## Exercise goal
When a line of the entries contains the word "changed", report that line.

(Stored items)
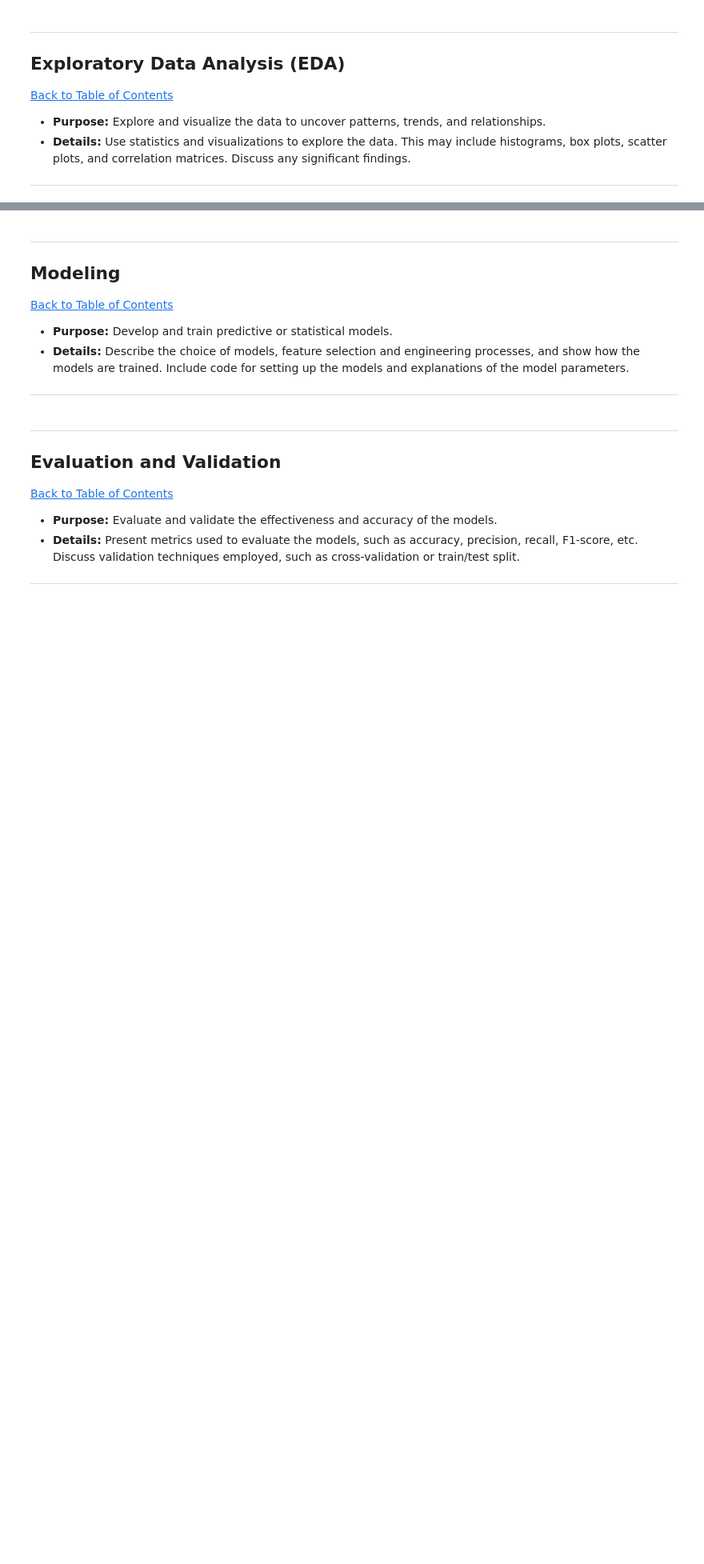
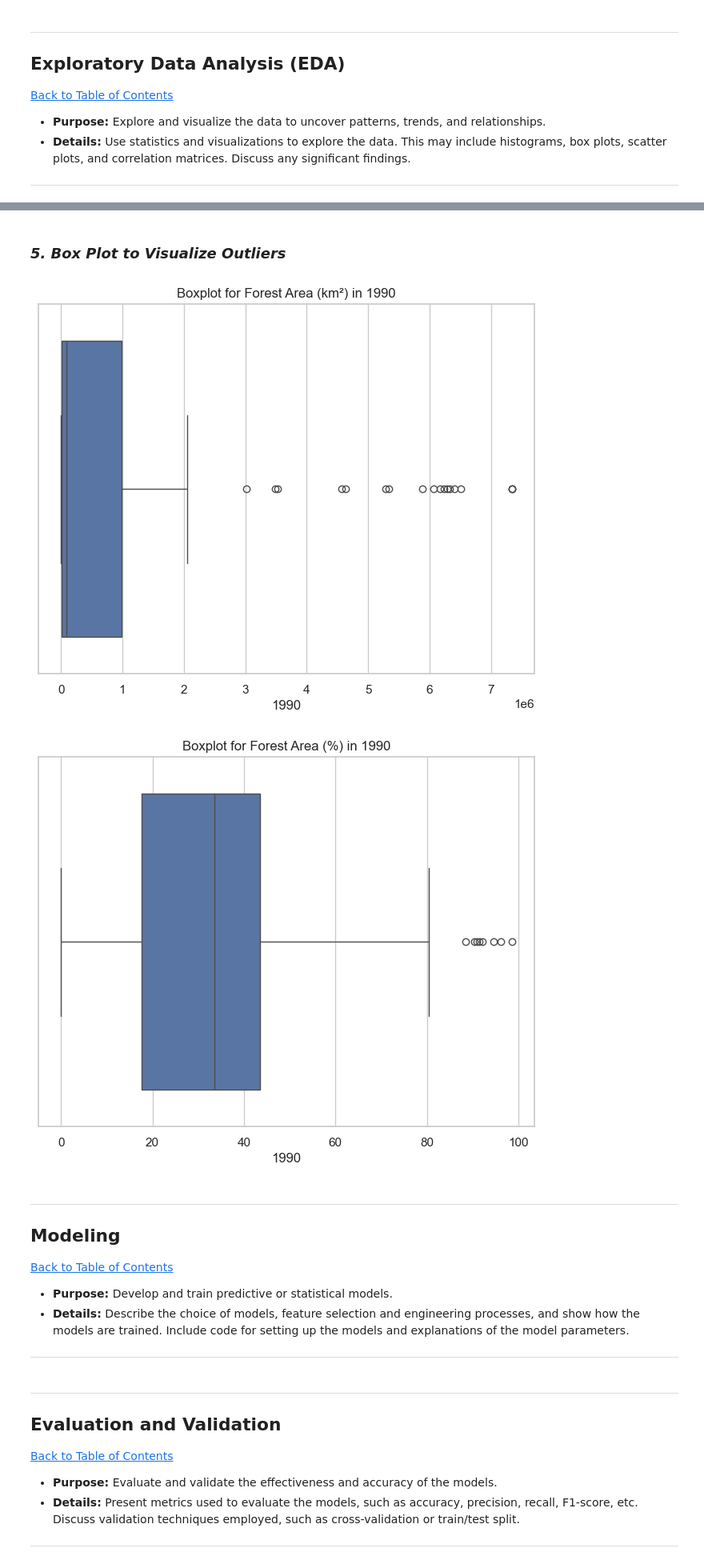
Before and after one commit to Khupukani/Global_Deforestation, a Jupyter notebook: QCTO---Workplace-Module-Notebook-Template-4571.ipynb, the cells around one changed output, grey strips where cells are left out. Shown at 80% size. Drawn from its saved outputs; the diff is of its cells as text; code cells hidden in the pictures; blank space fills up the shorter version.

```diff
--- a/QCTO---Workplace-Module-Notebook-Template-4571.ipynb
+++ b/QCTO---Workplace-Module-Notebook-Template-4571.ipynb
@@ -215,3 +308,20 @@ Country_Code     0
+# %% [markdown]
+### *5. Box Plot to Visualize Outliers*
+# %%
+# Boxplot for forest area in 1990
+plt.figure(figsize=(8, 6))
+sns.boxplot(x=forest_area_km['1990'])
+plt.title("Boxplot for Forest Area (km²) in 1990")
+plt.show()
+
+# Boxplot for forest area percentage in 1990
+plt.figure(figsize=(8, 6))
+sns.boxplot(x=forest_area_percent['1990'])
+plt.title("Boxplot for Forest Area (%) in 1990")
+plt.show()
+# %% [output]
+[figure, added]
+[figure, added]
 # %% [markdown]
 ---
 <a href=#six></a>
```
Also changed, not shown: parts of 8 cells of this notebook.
--
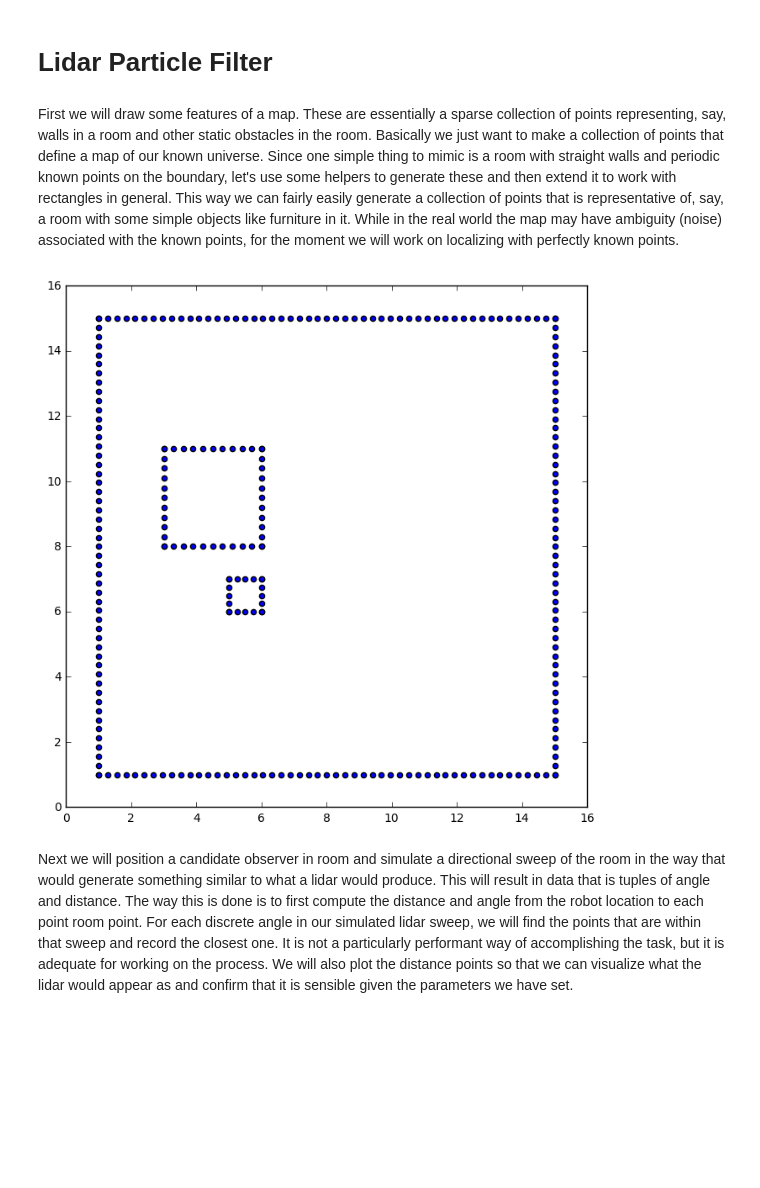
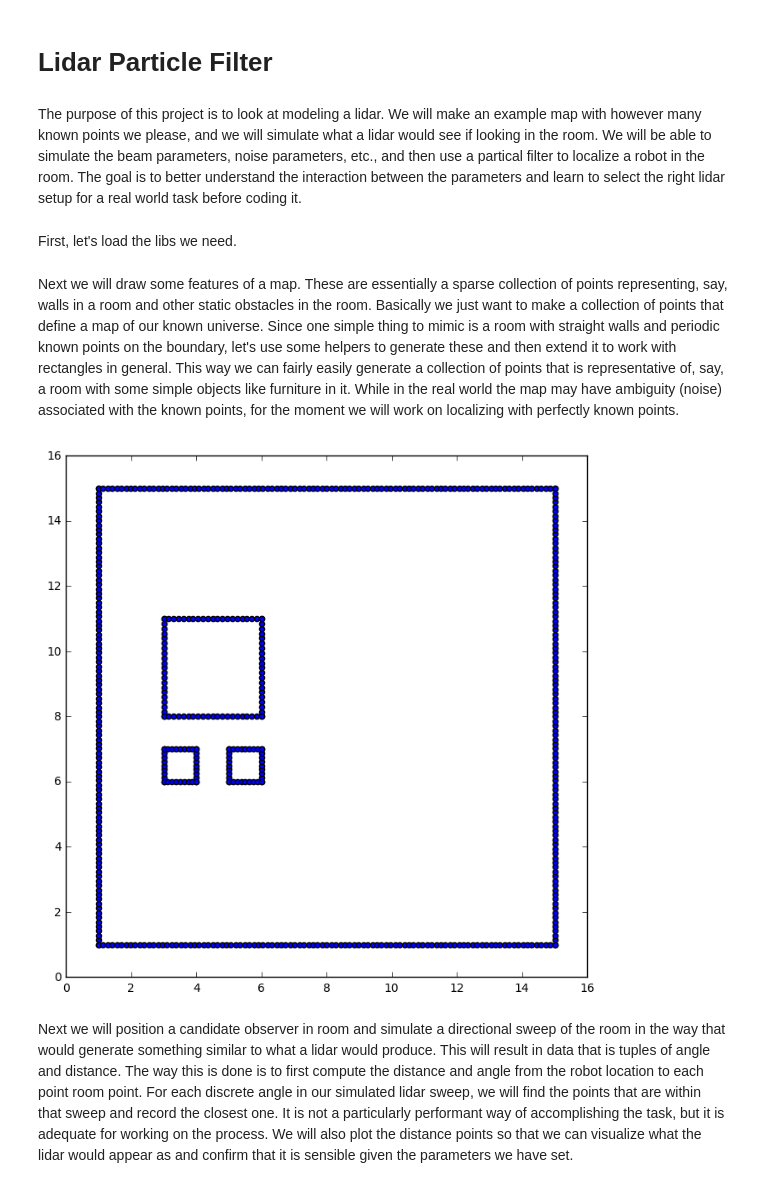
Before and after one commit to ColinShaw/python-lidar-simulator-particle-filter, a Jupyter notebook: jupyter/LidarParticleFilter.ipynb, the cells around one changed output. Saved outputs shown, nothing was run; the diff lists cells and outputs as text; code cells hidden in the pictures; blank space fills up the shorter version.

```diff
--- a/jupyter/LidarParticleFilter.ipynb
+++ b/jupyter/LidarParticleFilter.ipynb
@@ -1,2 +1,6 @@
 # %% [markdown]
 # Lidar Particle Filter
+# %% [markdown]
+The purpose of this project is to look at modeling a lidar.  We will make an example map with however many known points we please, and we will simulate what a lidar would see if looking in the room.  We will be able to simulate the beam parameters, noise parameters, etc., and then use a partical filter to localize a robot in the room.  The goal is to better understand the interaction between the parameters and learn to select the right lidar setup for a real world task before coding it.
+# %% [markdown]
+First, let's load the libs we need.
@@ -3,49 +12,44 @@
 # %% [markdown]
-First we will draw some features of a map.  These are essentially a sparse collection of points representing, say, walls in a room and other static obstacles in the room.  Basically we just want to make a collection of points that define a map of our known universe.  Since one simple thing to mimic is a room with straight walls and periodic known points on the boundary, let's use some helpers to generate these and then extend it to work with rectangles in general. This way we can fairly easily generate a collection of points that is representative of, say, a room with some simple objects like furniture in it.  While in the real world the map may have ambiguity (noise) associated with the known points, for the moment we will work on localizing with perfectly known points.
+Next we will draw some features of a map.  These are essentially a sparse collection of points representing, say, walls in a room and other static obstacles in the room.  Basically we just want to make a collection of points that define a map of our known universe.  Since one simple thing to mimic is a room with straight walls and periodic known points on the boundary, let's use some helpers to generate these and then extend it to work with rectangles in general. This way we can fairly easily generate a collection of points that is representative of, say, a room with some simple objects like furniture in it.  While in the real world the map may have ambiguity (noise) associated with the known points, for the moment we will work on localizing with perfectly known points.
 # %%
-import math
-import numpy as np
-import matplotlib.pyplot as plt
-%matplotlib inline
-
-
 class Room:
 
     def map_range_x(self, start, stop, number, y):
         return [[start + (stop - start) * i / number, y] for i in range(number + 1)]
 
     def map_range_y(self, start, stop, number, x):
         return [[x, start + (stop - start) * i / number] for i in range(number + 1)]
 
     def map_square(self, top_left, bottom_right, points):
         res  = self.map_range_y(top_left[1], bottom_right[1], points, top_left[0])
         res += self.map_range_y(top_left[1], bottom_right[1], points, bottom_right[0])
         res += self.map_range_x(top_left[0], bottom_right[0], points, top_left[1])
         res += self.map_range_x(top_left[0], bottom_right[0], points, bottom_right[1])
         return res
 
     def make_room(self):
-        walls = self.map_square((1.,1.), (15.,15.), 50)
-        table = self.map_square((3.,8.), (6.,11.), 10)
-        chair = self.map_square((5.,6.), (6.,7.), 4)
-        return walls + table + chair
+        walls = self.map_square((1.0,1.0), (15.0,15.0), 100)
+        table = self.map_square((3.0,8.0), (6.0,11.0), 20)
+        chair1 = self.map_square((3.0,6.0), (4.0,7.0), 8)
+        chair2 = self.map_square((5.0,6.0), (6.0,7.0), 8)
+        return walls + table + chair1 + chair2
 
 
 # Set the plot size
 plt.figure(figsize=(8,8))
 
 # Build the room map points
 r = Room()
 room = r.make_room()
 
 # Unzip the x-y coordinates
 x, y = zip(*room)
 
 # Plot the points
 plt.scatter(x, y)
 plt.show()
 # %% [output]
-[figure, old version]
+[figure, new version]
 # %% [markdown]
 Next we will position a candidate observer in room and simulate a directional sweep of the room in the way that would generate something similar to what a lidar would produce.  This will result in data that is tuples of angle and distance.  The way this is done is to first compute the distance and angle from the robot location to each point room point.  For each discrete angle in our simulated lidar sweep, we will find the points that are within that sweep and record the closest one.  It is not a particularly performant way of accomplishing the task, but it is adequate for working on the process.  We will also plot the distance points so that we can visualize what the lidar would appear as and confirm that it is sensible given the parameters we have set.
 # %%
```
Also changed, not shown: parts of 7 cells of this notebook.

## Answer section
Before and after one commit to Khupukani/Global_Deforestation, a Jupyter notebook: QCTO---Workplace-Module-Notebook-Template-4571.ipynb, the cells around one changed output, grey strips where cells are left out. Shown at 80% size. Drawn from its saved outputs; the diff is of its cells as text; code cells hidden in the pictures; blank space fills up the shorter version.
Also changed, not shown: parts of 8 cells of this notebook.
Before and after one commit to ColinShaw/python-lidar-simulator-particle-filter, a Jupyter notebook: jupyter/LidarParticleFilter.ipynb, the cells around one changed output. Saved outputs shown, nothing was run; the diff lists cells and outputs as text; code cells hidden in the pictures; blank space fills up the shorter version.
Also changed, not shown: parts of 7 cells of this notebook.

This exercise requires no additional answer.